The information has been disseminated by Cuban Television journalist Lázaro Manuel Alonso, who has published on his Facebook profile the order of the provincial governments of Villa Clara and Cienfuegos, with identical measures, so everything indicates that it will be extended to the rest of the island.
The list calls for the suspension of all non-basic activities between 11 am and 1 pm, and from 6 pm to 10 pm. Air conditioning will only operate from 8 to 11 am and electric ovens must be turned off during peak hours.
Water cannot be pumped in that strip either, except in the case of supply to the population, which will be “reordered.”
Regarding “continuous production” services, the plans to organize the load will be applied and the use of luminaires must be reduced, “especially in shopping centers and in the industry”, limiting their use only to those that are necessary for ” security”.
Concern is spreading among MSME owners, as they are asked to “disconnect refrigerators, refrigeration equipment, and cold chambers during peak hours, as long as the condition of the products is not affected.”
“Measures like this greatly affect the private service sector,” says one user. “It is detrimental to the income of non-state forms of management, which in turn harms salaries, investments, etc.; because the moment they decrease income, there will invariably be salary cuts and budget replanning, which, coupled with the taxes that exist, could bankrupt more than one.
Private companies are not rescued from bankruptcy at the expense of the State budget “he reflects.
The authorities have also asked that the residential sector apply the measures and be responsible in consumption and indicate that priority will be given, to the delivery of fuel, health services, obituaries, electrical guards and solid waste collection, among others.
The information from the Cienfuegos Energy Council, which has been revealed through the document itself that includes the measures, is dated last Thursday, September 21, and offers more exhaustive and bureaucratic details, although it includes some picturesque information such as the intention to “activate the youth contingents for the promotion of saving measures” or systematically publish in the media and institutional networks the importance of the rational use of energy.

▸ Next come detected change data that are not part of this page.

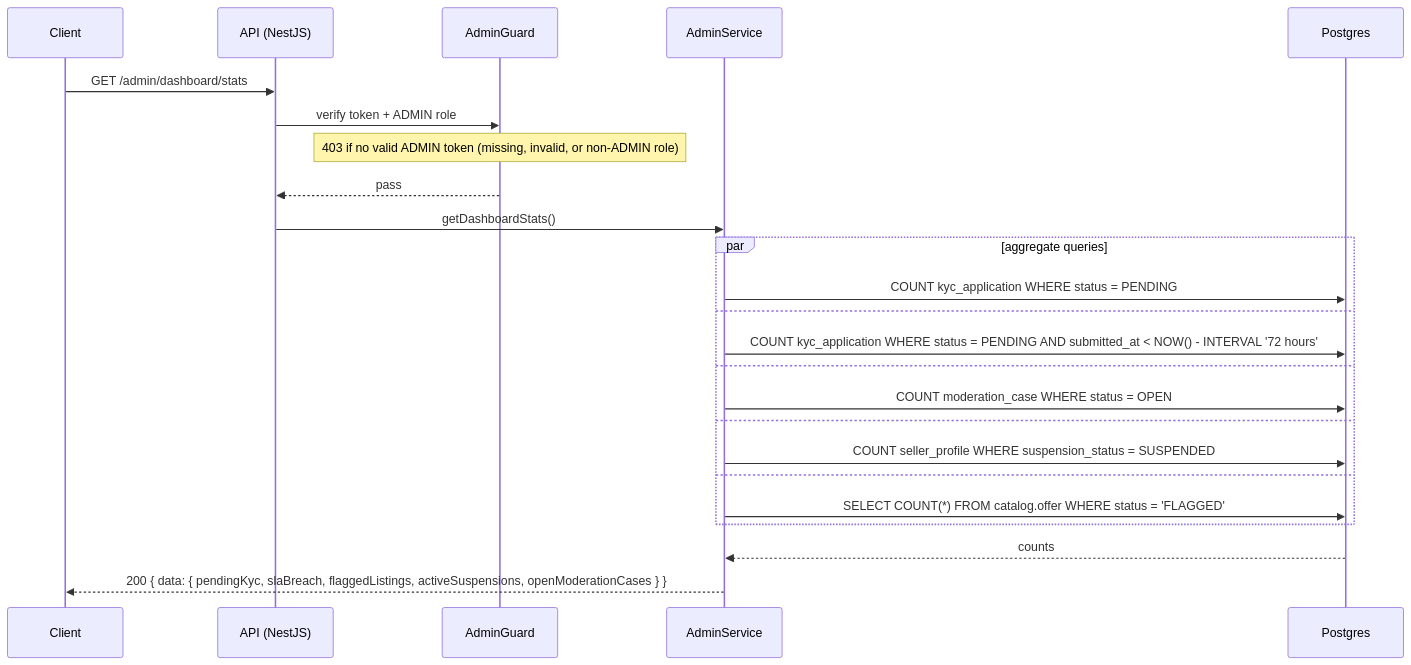
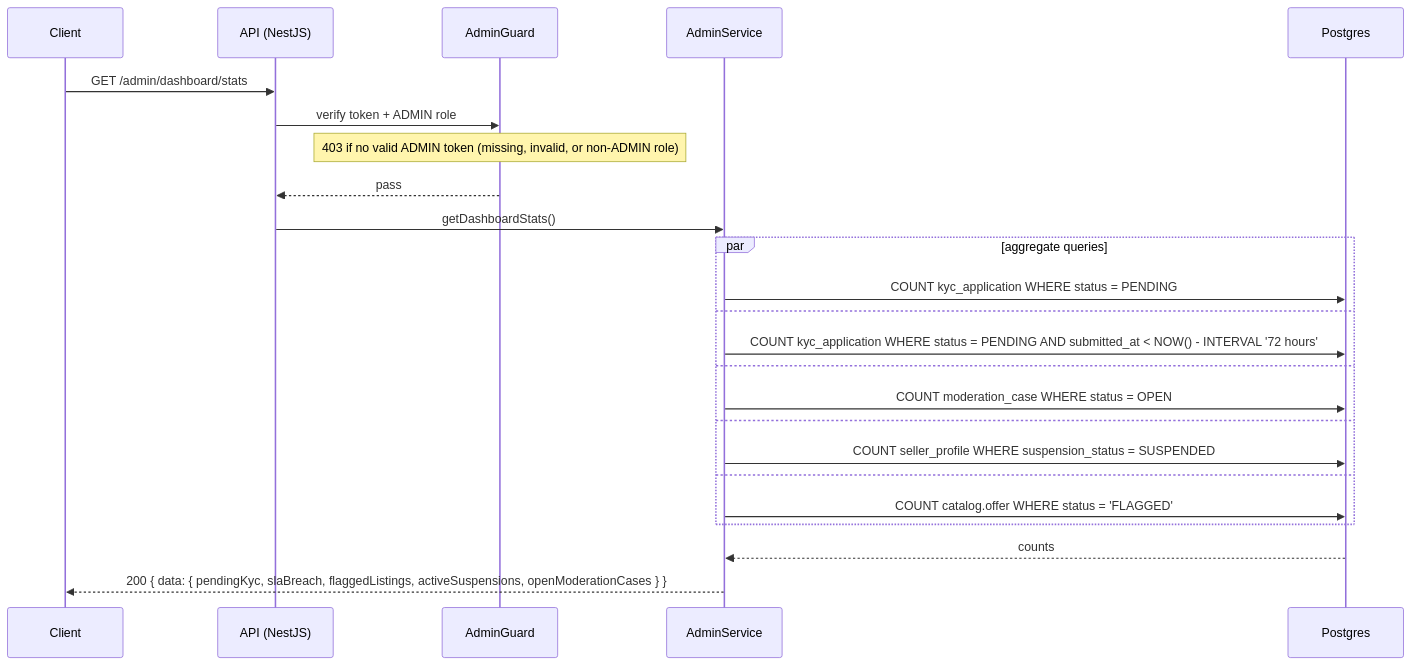
Diagram 14 of 14 in phase-1/technical-design/api-design/admin.md (alisa-uthi/aliceut-ecom-document), drawn with Mermaid before and after one commit. The commit also changed other lines of this file and 73 other files, not shown here.

````diff
--- a/phase-1/technical-design/api-design/admin.md
+++ b/phase-1/technical-design/api-design/admin.md
@@ -680,27 +1153,27 @@
 ```mermaid
 sequenceDiagram
     participant C as Client
     participant API as API (NestJS)
     participant G as AdminGuard
     participant S as AdminService
     participant PG as Postgres
 
     C->>API: GET /admin/dashboard/stats
     API->>G: verify token + ADMIN role
     Note over G: 403 if no valid ADMIN token (missing, invalid, or non-ADMIN role)
     G-->>API: pass
     API->>S: getDashboardStats()
     par aggregate queries
         S->>PG: COUNT kyc_application WHERE status = PENDING
     and
         S->>PG: COUNT kyc_application WHERE status = PENDING AND submitted_at < NOW() - INTERVAL '72 hours'
     and
         S->>PG: COUNT moderation_case WHERE status = OPEN
     and
         S->>PG: COUNT seller_profile WHERE suspension_status = SUSPENDED
     and
-        S->>PG: SELECT COUNT(*) FROM catalog.offer WHERE status = 'FLAGGED'
+        S->>PG: COUNT catalog.offer WHERE status = 'FLAGGED'
     end
     PG-->>S: counts
     S-->>C: 200 { data: { pendingKyc, slaBreach, flaggedListings, activeSuspensions, openModerationCases } }
 ```
````
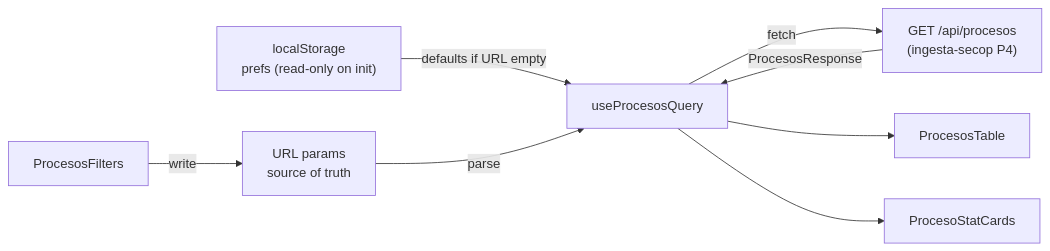
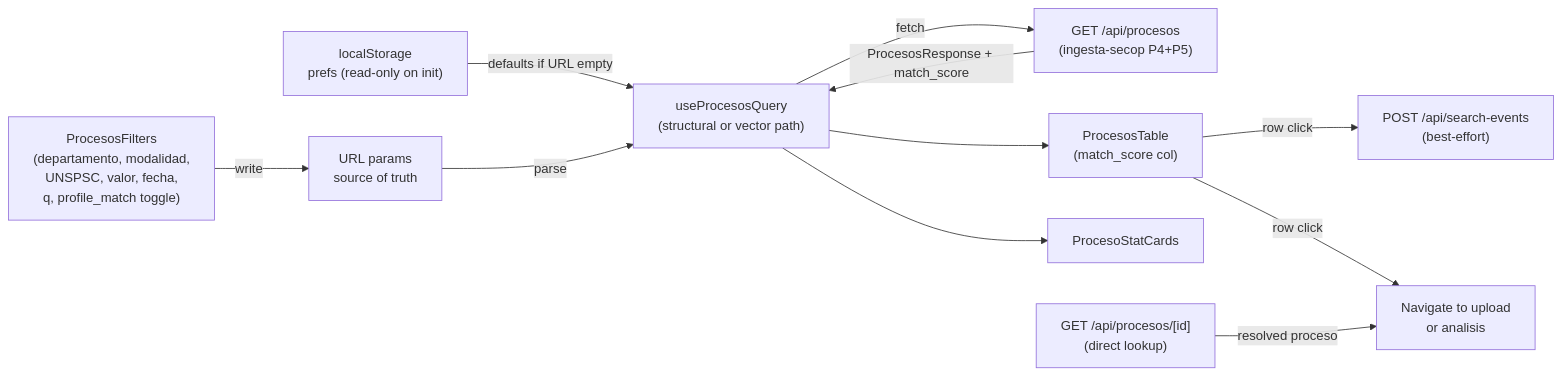
Before and after one commit to agentezai/coltratos: the first of 2 diagrams in docs/procesos-listing/feat/00-overview.md, drawn with Mermaid. The commit also changed other lines of this file and 27 other files, not shown here.

First line of the commit message:
docs(ingesta-secop+procesos-listing): discovery scope alignment + cuantia_min/max rename

````diff
--- a/docs/procesos-listing/feat/00-overview.md
+++ b/docs/procesos-listing/feat/00-overview.md
@@ -14,18 +15,23 @@
 ```mermaid
 flowchart LR
     URL["URL params\nsource of truth"]
-    Filters["ProcesosFilters"]
-    Hook["useProcesosQuery"]
-    API["GET /api/procesos\n(ingesta-secop P4)"]
-    Table["ProcesosTable"]
+    Filters["ProcesosFilters\n(departamento, modalidad,\nUNSPSC, valor, fecha,\nq, profile_match toggle)"]
+    Hook["useProcesosQuery\n(structural or vector path)"]
+    API["GET /api/procesos\n(ingesta-secop P4+P5)"]
+    Table["ProcesosTable\n(match_score col)"]
     Cards["ProcesoStatCards"]
     LS["localStorage\nprefs (read-only on init)"]
+    ClickAPI["POST /api/search-events\n(best-effort)"]
+    DirectAPI["GET /api/procesos/[id]\n(direct lookup)"]
 
     LS -->|defaults if URL empty| Hook
     URL -->|parse| Hook
     Filters -->|write| URL
     Hook -->|fetch| API
-    API -->|ProcesosResponse| Hook
+    API -->|ProcesosResponse + match_score| Hook
     Hook --> Table
     Hook --> Cards
+    Table -->|row click| ClickAPI
+    Table -->|row click| Navigate["Navigate to upload\nor analisis"]
+    DirectAPI -->|resolved proceso| Navigate
 ```
````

In addition, it is urged to “control the consumption of non-state forms of management by the energy councils in each territory so that they do not increase, taking historical average consumption as a reference.”
“So to save money, do we paralyze the country?” a user asks the government spokesperson. “We must motivate the workers in the electrical sector, there is no qualified personnel in the thermoelectric plants, everyone has looked for other alternatives in the face of the ‘economic crisis,'” he denounces.

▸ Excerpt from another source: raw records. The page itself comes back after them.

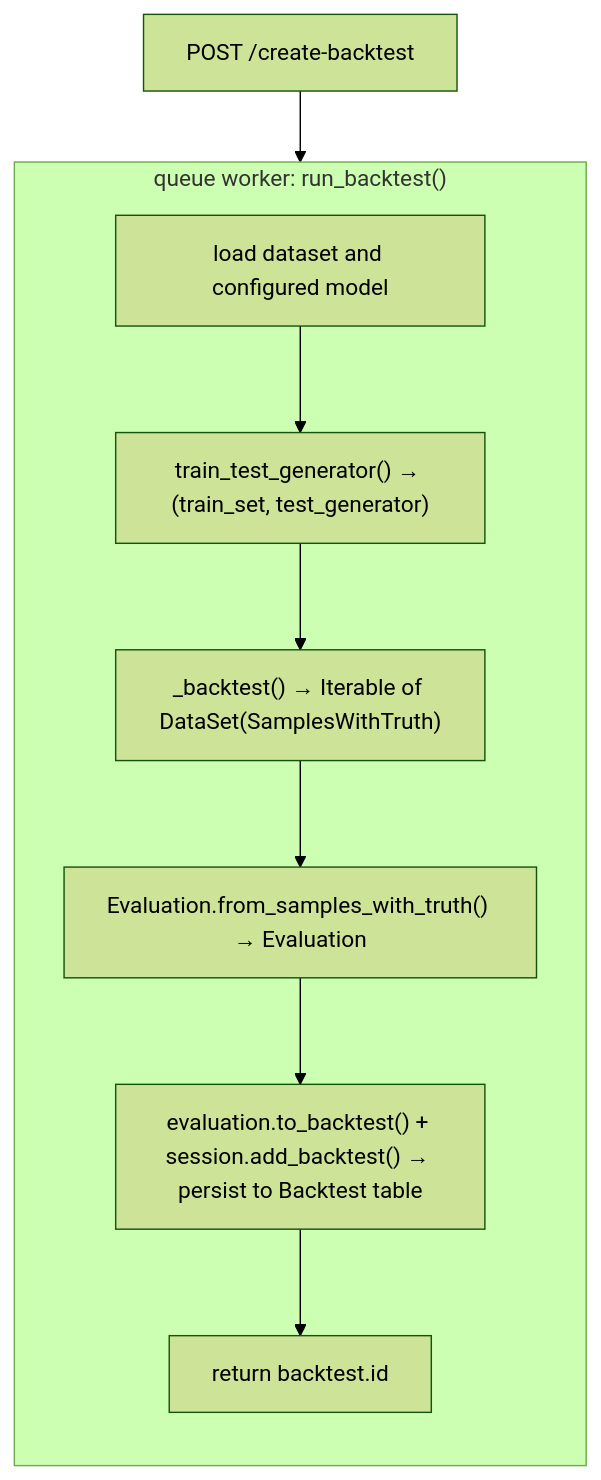
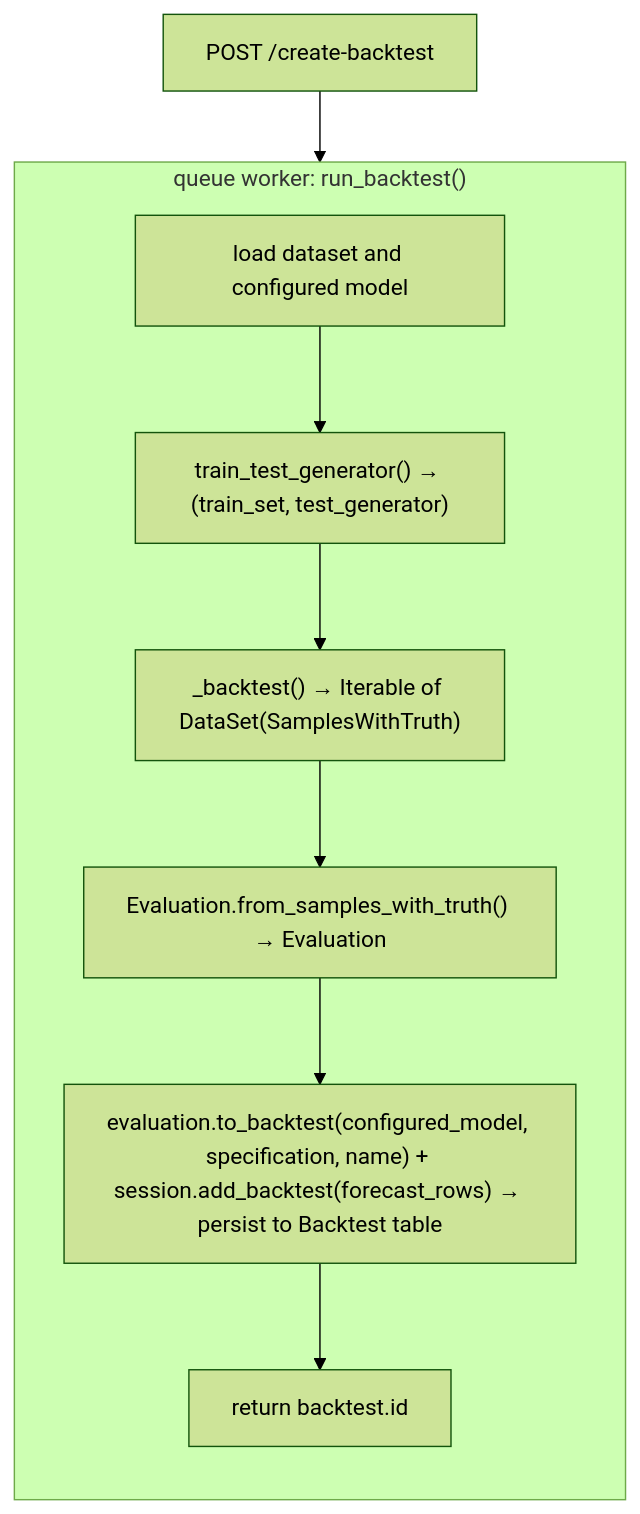
One commit to dhis2-chap/chap-core changed the first of 3 diagrams in docs/contributor/evaluation_abstraction.md. Above: the diagram before and after it, drawn with Mermaid (forest theme). The commit also changed 37 other files, not shown here.

````diff
--- a/docs/contributor/evaluation_abstraction.md
+++ b/docs/contributor/evaluation_abstraction.md
@@ -58,17 +58,17 @@
 ```mermaid
 flowchart TB
     Post["POST /create-backtest"]
 
     subgraph Worker["queue worker: run_backtest()"]
         direction TB
         L["load dataset and configured model"]
         S["train_test_generator() &rarr; (train_set, test_generator)"]
         B["_backtest() &rarr; Iterable of DataSet(SamplesWithTruth)"]
         E["Evaluation.from_samples_with_truth() &rarr; Evaluation"]
-        P["evaluation.to_backtest() + session.add_backtest() &rarr; persist to Backtest table"]
+        P["evaluation.to_backtest(configured_model, specification, name) + session.add_backtest(forecast_rows) &rarr; persist to Backtest table"]
         R["return backtest.id"]
         L --> S --> B --> E --> P --> R
     end
 
     Post --> L
 ```
````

The 2,000 pesos that, he claims, these workers earn are insufficient even for transportation of the month.
“The issue is more about fuel than thermoelectric plants,” Alonso responds laconically.
In the last month, Cuba has continued to receive significant quantities of Venezuelan oil, despite the fact that PDVSA decreased the barrels exported.

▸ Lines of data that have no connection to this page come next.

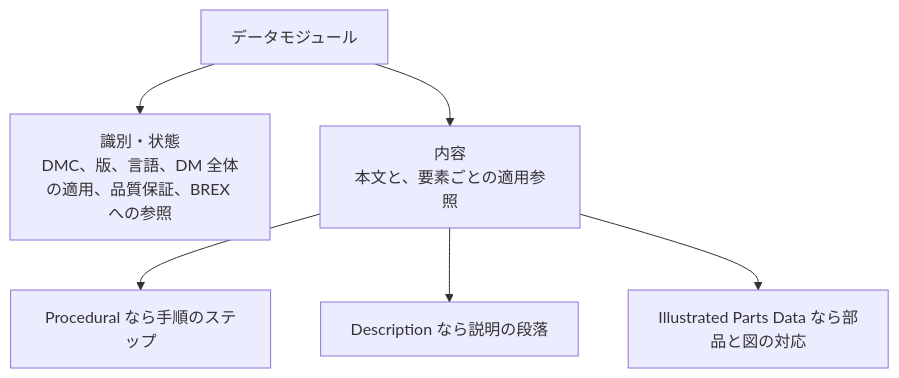
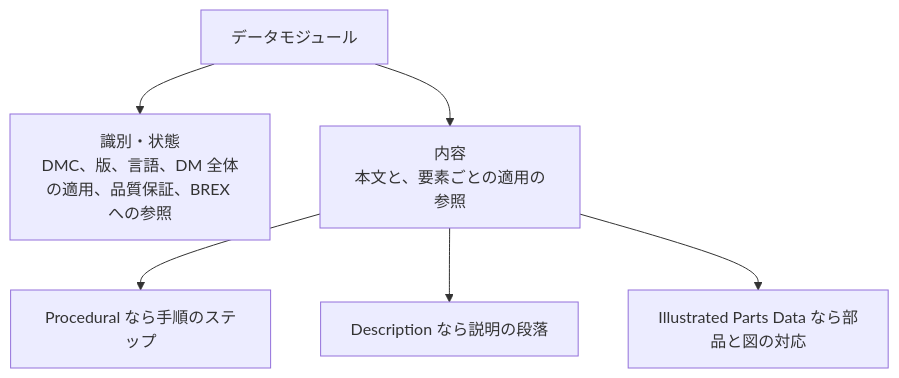
Before and after one commit to shuji-bonji/zenn-articles: the first of 2 diagrams in books/ietm-overview/data-modules.md, drawn with Mermaid. The commit also changed other lines of this file, not shown here.

````diff
--- a/books/ietm-overview/data-modules.md
+++ b/books/ietm-overview/data-modules.md
@@ -49,11 +59,11 @@
 ```mermaid
 flowchart TB
   DM["データモジュール"]
   ID["識別・状態<br/>DMC、版、言語、DM 全体の適用、品質保証、BREX への参照"]
-  CT["内容<br/>本文と、要素ごとの適用参照"]
+  CT["内容<br/>本文と、要素ごとの適用の参照"]
   DM --> ID
   DM --> CT
   CT --> P["Procedural なら手順のステップ"]
   CT --> D["Description なら説明の段落"]
   CT --> I["Illustrated Parts Data なら部品と図の対応"]
 ```
````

The Island obtained, however, its generous quota of 65,000 barrels per day from Caracas, more than the average estimated in the 2000 agreements (although less than what it received in the best of times).
On the other hand, the arrivals of Mexican oil tankers at national ports have been numerous in recent months, including the one currently underway.
With these data, Cubans are already seeing systematically prolonged blackouts closer, such as those that occurred in September and October 2022 and ended with the departure from office of the previous Minister of Energy and Mines, Liván Arronte.
The arrival of his replacement, Vicente de la O Levy, coincided with a slight improvement encouraged by the December weather and helped the new owner to announce a series of scheduled maintenance that would leave the thermoelectric plants ready for May, in addition to committing to a year with brief and infrequent blackouts.
At the same time, Miguel Díaz-Canel continued to establish international alliances to capture crude oil that has proven ineffective in the face of the very deep crisis that the country is experiencing.